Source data
—————

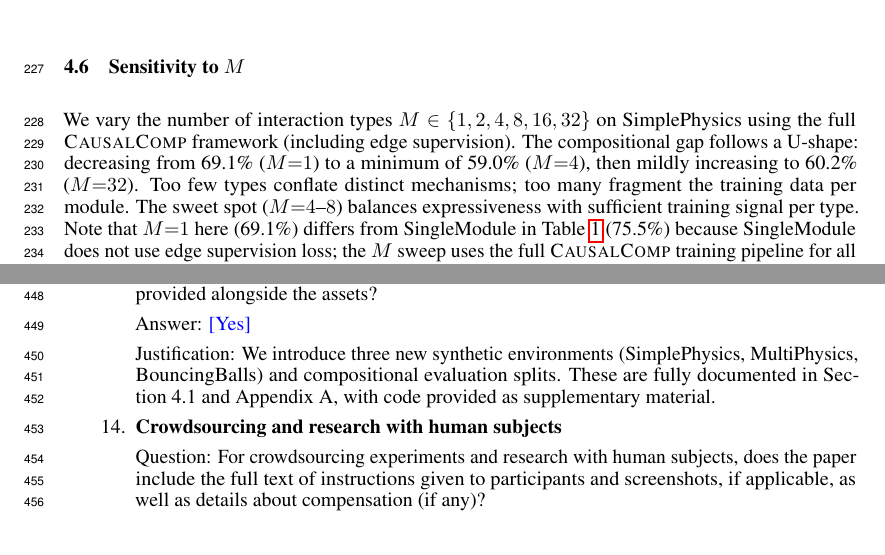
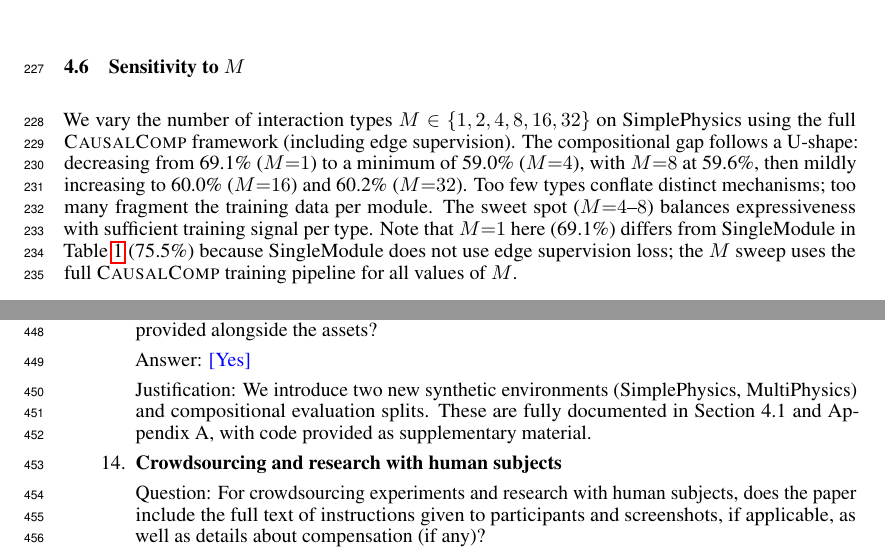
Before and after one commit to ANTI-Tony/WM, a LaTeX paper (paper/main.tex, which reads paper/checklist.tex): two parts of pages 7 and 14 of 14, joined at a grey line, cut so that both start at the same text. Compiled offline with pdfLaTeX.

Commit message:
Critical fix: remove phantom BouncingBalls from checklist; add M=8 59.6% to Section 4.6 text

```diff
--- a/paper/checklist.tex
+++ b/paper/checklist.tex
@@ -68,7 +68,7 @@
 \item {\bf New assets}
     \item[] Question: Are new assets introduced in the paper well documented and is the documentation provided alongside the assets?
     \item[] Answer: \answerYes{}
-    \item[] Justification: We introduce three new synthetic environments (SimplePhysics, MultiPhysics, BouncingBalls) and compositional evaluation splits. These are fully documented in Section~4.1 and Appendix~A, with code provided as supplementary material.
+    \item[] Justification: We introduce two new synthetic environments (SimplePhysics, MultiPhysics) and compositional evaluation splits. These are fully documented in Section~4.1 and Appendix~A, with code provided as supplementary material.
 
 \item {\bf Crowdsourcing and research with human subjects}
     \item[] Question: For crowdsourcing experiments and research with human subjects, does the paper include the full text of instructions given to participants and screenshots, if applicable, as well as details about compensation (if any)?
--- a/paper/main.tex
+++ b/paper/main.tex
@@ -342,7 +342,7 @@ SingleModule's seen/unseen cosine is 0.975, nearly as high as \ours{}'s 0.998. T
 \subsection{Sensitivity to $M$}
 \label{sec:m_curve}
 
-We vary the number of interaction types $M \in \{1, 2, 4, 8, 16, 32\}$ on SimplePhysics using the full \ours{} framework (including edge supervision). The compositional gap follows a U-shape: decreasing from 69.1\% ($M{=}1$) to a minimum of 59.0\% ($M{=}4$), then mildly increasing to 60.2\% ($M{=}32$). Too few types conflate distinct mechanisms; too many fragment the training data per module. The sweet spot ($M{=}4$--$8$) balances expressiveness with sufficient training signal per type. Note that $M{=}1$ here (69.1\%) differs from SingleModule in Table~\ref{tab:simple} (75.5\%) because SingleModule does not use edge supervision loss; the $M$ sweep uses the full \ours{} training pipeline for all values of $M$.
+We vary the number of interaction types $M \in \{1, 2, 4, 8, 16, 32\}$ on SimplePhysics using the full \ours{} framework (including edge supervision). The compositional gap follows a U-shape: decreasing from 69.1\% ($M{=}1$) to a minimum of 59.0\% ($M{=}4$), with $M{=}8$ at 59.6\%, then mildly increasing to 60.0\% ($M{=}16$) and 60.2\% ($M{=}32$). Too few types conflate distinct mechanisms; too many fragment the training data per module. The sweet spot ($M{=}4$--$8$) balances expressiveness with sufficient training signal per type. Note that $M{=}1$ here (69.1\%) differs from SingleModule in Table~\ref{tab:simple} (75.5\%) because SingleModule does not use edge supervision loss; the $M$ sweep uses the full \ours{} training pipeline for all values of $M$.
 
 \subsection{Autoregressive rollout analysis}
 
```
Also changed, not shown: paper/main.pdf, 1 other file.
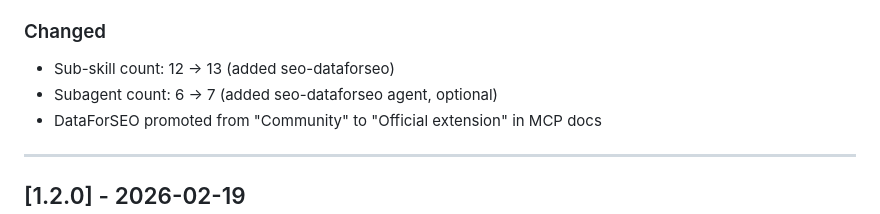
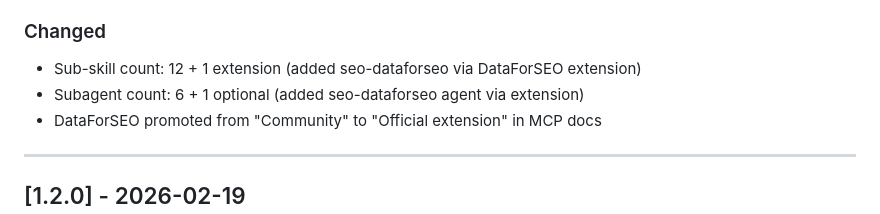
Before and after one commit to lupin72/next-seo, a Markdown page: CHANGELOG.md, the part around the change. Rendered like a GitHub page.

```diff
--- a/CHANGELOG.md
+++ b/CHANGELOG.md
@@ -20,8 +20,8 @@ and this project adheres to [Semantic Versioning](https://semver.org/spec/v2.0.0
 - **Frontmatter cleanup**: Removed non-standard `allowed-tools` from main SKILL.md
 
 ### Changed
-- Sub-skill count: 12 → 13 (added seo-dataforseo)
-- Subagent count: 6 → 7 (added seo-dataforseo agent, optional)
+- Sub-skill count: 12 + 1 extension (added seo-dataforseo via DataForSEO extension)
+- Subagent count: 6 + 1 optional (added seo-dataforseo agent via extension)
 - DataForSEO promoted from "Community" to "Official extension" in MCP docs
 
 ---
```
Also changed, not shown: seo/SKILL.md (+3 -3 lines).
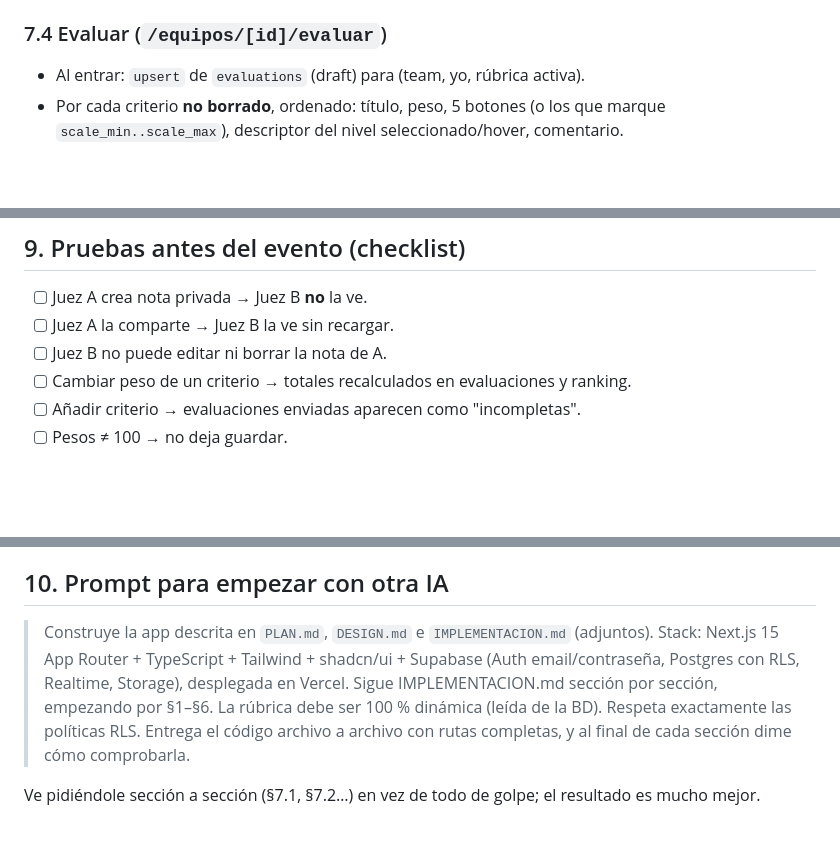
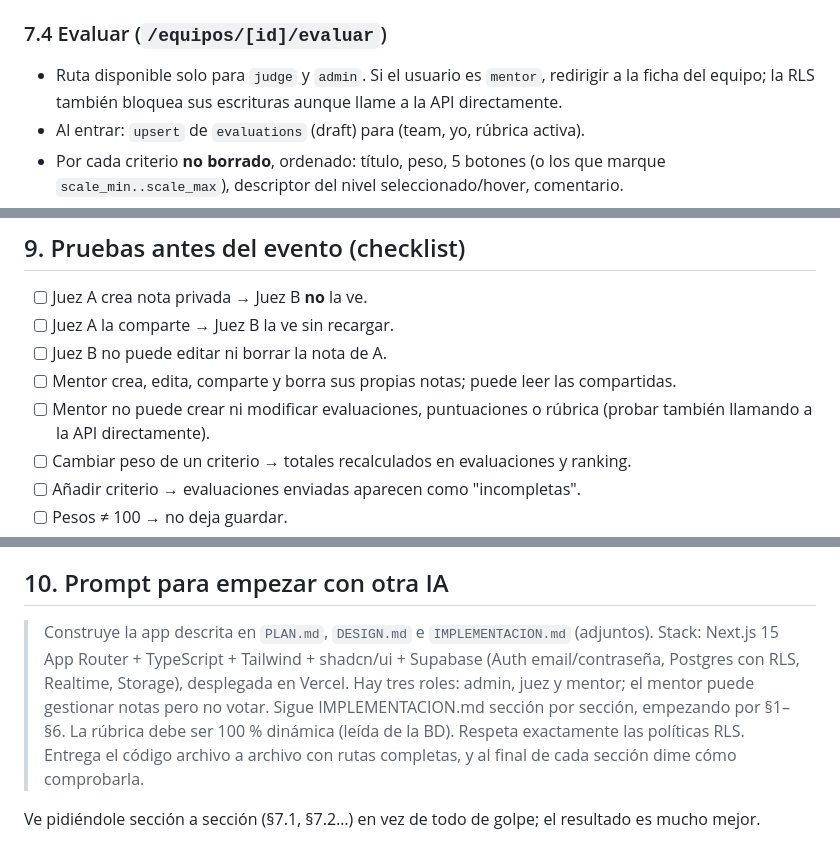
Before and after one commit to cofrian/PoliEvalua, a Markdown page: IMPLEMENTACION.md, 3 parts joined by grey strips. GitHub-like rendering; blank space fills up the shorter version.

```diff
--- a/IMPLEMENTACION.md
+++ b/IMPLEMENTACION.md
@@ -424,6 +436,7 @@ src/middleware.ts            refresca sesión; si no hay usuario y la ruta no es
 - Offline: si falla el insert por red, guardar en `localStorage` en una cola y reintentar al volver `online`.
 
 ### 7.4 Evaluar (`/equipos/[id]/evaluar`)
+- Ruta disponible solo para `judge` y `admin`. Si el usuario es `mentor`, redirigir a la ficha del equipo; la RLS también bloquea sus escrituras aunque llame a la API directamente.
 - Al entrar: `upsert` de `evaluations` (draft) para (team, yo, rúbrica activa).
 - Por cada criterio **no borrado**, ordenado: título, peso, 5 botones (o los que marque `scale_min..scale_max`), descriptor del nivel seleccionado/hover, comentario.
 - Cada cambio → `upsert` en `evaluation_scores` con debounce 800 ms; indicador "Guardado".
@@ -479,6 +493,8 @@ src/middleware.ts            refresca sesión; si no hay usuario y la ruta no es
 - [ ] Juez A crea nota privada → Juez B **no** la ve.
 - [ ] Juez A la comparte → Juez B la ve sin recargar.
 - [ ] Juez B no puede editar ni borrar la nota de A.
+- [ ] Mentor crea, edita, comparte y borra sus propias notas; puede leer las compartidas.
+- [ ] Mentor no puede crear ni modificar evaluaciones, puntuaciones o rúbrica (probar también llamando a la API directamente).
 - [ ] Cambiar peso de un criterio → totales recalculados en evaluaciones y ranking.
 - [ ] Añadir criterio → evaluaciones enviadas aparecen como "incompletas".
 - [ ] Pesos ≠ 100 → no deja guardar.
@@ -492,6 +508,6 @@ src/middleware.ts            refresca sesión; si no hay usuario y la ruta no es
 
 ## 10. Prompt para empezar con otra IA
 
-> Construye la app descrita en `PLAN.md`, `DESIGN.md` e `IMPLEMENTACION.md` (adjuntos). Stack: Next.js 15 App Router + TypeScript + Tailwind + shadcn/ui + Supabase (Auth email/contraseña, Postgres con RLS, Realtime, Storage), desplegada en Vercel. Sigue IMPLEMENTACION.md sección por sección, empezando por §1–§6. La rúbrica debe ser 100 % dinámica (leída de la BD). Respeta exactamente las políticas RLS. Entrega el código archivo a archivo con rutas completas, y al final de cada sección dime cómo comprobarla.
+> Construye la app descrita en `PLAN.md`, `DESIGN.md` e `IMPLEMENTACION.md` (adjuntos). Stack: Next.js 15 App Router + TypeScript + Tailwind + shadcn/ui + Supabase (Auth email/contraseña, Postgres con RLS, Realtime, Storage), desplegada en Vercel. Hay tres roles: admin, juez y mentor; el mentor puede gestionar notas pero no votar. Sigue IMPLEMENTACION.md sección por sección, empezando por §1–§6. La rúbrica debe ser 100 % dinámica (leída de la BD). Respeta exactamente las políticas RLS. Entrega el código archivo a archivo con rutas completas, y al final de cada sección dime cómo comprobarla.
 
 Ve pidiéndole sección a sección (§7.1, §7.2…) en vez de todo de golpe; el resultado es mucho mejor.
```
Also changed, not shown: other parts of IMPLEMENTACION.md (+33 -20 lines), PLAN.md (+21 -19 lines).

—————

▶ _Exercise_: Output every entry above verbatim, but leave out the pictures.

▶ _Exercise response_:
Before and after one commit to ANTI-Tony/WM, a LaTeX paper (paper/main.tex, which reads paper/checklist.tex): two parts of pages 7 and 14 of 14, joined at a grey line, cut so that both start at the same text. Compiled offline with pdfLaTeX.

Commit message:
Critical fix: remove phantom BouncingBalls from checklist; add M=8 59.6% to Section 4.6 text

```diff
--- a/paper/checklist.tex
+++ b/paper/checklist.tex
@@ -68,7 +68,7 @@
 \item {\bf New assets}
     \item[] Question: Are new assets introduced in the paper well documented and is the documentation provided alongside the assets?
     \item[] Answer: \answerYes{}
-    \item[] Justification: We introduce three new synthetic environments (SimplePhysics, MultiPhysics, BouncingBalls) and compositional evaluation splits. These are fully documented in Section~4.1 and Appendix~A, with code provided as supplementary material.
+    \item[] Justification: We introduce two new synthetic environments (SimplePhysics, MultiPhysics) and compositional evaluation splits. These are fully documented in Section~4.1 and Appendix~A, with code provided as supplementary material.
 
 \item {\bf Crowdsourcing and research with human subjects}
     \item[] Question: For crowdsourcing experiments and research with human subjects, does the paper include the full text of instructions given to participants and screenshots, if applicable, as well as details about compensation (if any)?
--- a/paper/main.tex
+++ b/paper/main.tex
@@ -342,7 +342,7 @@ SingleModule's seen/unseen cosine is 0.975, nearly as high as \ours{}'s 0.998. T
 \subsection{Sensitivity to $M$}
 \label{sec:m_curve}
 
-We vary the number of interaction types $M \in \{1, 2, 4, 8, 16, 32\}$ on SimplePhysics using the full \ours{} framework (including edge supervision). The compositional gap follows a U-shape: decreasing from 69.1\% ($M{=}1$) to a minimum of 59.0\% ($M{=}4$), then mildly increasing to 60.2\% ($M{=}32$). Too few types conflate distinct mechanisms; too many fragment the training data per module. The sweet spot ($M{=}4$--$8$) balances expressiveness with sufficient training signal per type. Note that $M{=}1$ here (69.1\%) differs from SingleModule in Table~\ref{tab:simple} (75.5\%) because SingleModule does not use edge supervision loss; the $M$ sweep uses the full \ours{} training pipeline for all values of $M$.
+We vary the number of interaction types $M \in \{1, 2, 4, 8, 16, 32\}$ on SimplePhysics using the full \ours{} framework (including edge supervision). The compositional gap follows a U-shape: decreasing from 69.1\% ($M{=}1$) to a minimum of 59.0\% ($M{=}4$), with $M{=}8$ at 59.6\%, then mildly increasing to 60.0\% ($M{=}16$) and 60.2\% ($M{=}32$). Too few types conflate distinct mechanisms; too many fragment the training data per module. The sweet spot ($M{=}4$--$8$) balances expressiveness with sufficient training signal per type. Note that $M{=}1$ here (69.1\%) differs from SingleModule in Table~\ref{tab:simple} (75.5\%) because SingleModule does not use edge supervision loss; the $M$ sweep uses the full \ours{} training pipeline for all values of $M$.
 
 \subsection{Autoregressive rollout analysis}
 
```
Also changed, not shown: paper/main.pdf, 1 other file.
Before and after one commit to lupin72/next-seo, a Markdown page: CHANGELOG.md, the part around the change. Rendered like a GitHub page.

```diff
--- a/CHANGELOG.md
+++ b/CHANGELOG.md
@@ -20,8 +20,8 @@ and this project adheres to [Semantic Versioning](https://semver.org/spec/v2.0.0
 - **Frontmatter cleanup**: Removed non-standard `allowed-tools` from main SKILL.md
 
 ### Changed
-- Sub-skill count: 12 → 13 (added seo-dataforseo)
-- Subagent count: 6 → 7 (added seo-dataforseo agent, optional)
+- Sub-skill count: 12 + 1 extension (added seo-dataforseo via DataForSEO extension)
+- Subagent count: 6 + 1 optional (added seo-dataforseo agent via extension)
 - DataForSEO promoted from "Community" to "Official extension" in MCP docs
 
 ---
```
Also changed, not shown: seo/SKILL.md (+3 -3 lines).
Before and after one commit to cofrian/PoliEvalua, a Markdown page: IMPLEMENTACION.md, 3 parts joined by grey strips. GitHub-like rendering; blank space fills up the shorter version.

```diff
--- a/IMPLEMENTACION.md
+++ b/IMPLEMENTACION.md
@@ -424,6 +436,7 @@ src/middleware.ts            refresca sesión; si no hay usuario y la ruta no es
 - Offline: si falla el insert por red, guardar en `localStorage` en una cola y reintentar al volver `online`.
 
 ### 7.4 Evaluar (`/equipos/[id]/evaluar`)
+- Ruta disponible solo para `judge` y `admin`. Si el usuario es `mentor`, redirigir a la ficha del equipo; la RLS también bloquea sus escrituras aunque llame a la API directamente.
 - Al entrar: `upsert` de `evaluations` (draft) para (team, yo, rúbrica activa).
 - Por cada criterio **no borrado**, ordenado: título, peso, 5 botones (o los que marque `scale_min..scale_max`), descriptor del nivel seleccionado/hover, comentario.
 - Cada cambio → `upsert` en `evaluation_scores` con debounce 800 ms; indicador "Guardado".
@@ -479,6 +493,8 @@ src/middleware.ts            refresca sesión; si no hay usuario y la ruta no es
 - [ ] Juez A crea nota privada → Juez B **no** la ve.
 - [ ] Juez A la comparte → Juez B la ve sin recargar.
 - [ ] Juez B no puede editar ni borrar la nota de A.
+- [ ] Mentor crea, edita, comparte y borra sus propias notas; puede leer las compartidas.
+- [ ] Mentor no puede crear ni modificar evaluaciones, puntuaciones o rúbrica (probar también llamando a la API directamente).
 - [ ] Cambiar peso de un criterio → totales recalculados en evaluaciones y ranking.
 - [ ] Añadir criterio → evaluaciones enviadas aparecen como "incompletas".
 - [ ] Pesos ≠ 100 → no deja guardar.
@@ -492,6 +508,6 @@ src/middleware.ts            refresca sesión; si no hay usuario y la ruta no es
 
 ## 10. Prompt para empezar con otra IA
 
-> Construye la app descrita en `PLAN.md`, `DESIGN.md` e `IMPLEMENTACION.md` (adjuntos). Stack: Next.js 15 App Router + TypeScript + Tailwind + shadcn/ui + Supabase (Auth email/contraseña, Postgres con RLS, Realtime, Storage), desplegada en Vercel. Sigue IMPLEMENTACION.md sección por sección, empezando por §1–§6. La rúbrica debe ser 100 % dinámica (leída de la BD). Respeta exactamente las políticas RLS. Entrega el código archivo a archivo con rutas completas, y al final de cada sección dime cómo comprobarla.
+> Construye la app descrita en `PLAN.md`, `DESIGN.md` e `IMPLEMENTACION.md` (adjuntos). Stack: Next.js 15 App Router + TypeScript + Tailwind + shadcn/ui + Supabase (Auth email/contraseña, Postgres con RLS, Realtime, Storage), desplegada en Vercel. Hay tres roles: admin, juez y mentor; el mentor puede gestionar notas pero no votar. Sigue IMPLEMENTACION.md sección por sección, empezando por §1–§6. La rúbrica debe ser 100 % dinámica (leída de la BD). Respeta exactamente las políticas RLS. Entrega el código archivo a archivo con rutas completas, y al final de cada sección dime cómo comprobarla.
 
 Ve pidiéndole sección a sección (§7.1, §7.2…) en vez de todo de golpe; el resultado es mucho mejor.
```
Also changed, not shown: other parts of IMPLEMENTACION.md (+33 -20 lines), PLAN.md (+21 -19 lines).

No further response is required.